Data for this exercise:
"""
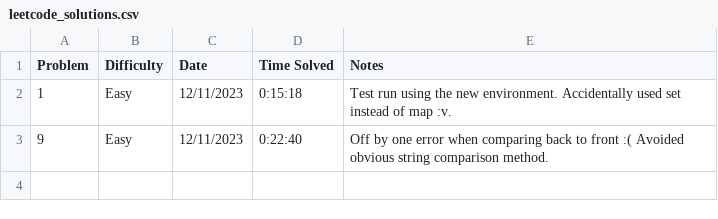
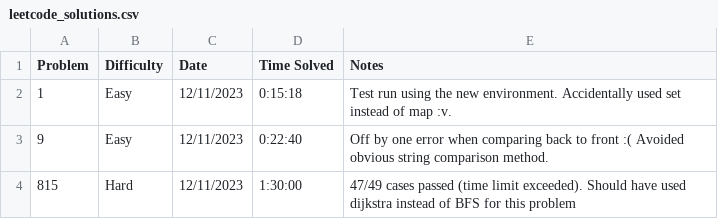
Before and after one commit to CrageJ/CompetitiveProgramming, a CSV file: meta/leetcode_solutions.csv, drawn as a sheet.

```diff
--- a/meta/leetcode_solutions.csv
+++ b/meta/leetcode_solutions.csv
@@ -3 +3,2 @@ Problem,Difficulty,Date,Time Solved,Notes
 9,Easy,12/11/2023,0:22:40,Off by one error when comparing back to front :( Avoided obvious string comparison method.
+815,Hard,12/11/2023,1:30:00, 47/49 cases passed (time limit exceeded). Should have used dijkstra instead of BFS for this problem
```
Also changed, not shown: 2 other files.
"""
Please produce an exact copy of all the material, leaving out the pictures.

Your response:
Before and after one commit to CrageJ/CompetitiveProgramming, a CSV file: meta/leetcode_solutions.csv, drawn as a sheet.

```diff
--- a/meta/leetcode_solutions.csv
+++ b/meta/leetcode_solutions.csv
@@ -3 +3,2 @@ Problem,Difficulty,Date,Time Solved,Notes
 9,Easy,12/11/2023,0:22:40,Off by one error when comparing back to front :( Avoided obvious string comparison method.
+815,Hard,12/11/2023,1:30:00, 47/49 cases passed (time limit exceeded). Should have used dijkstra instead of BFS for this problem
```
Also changed, not shown: 2 other files.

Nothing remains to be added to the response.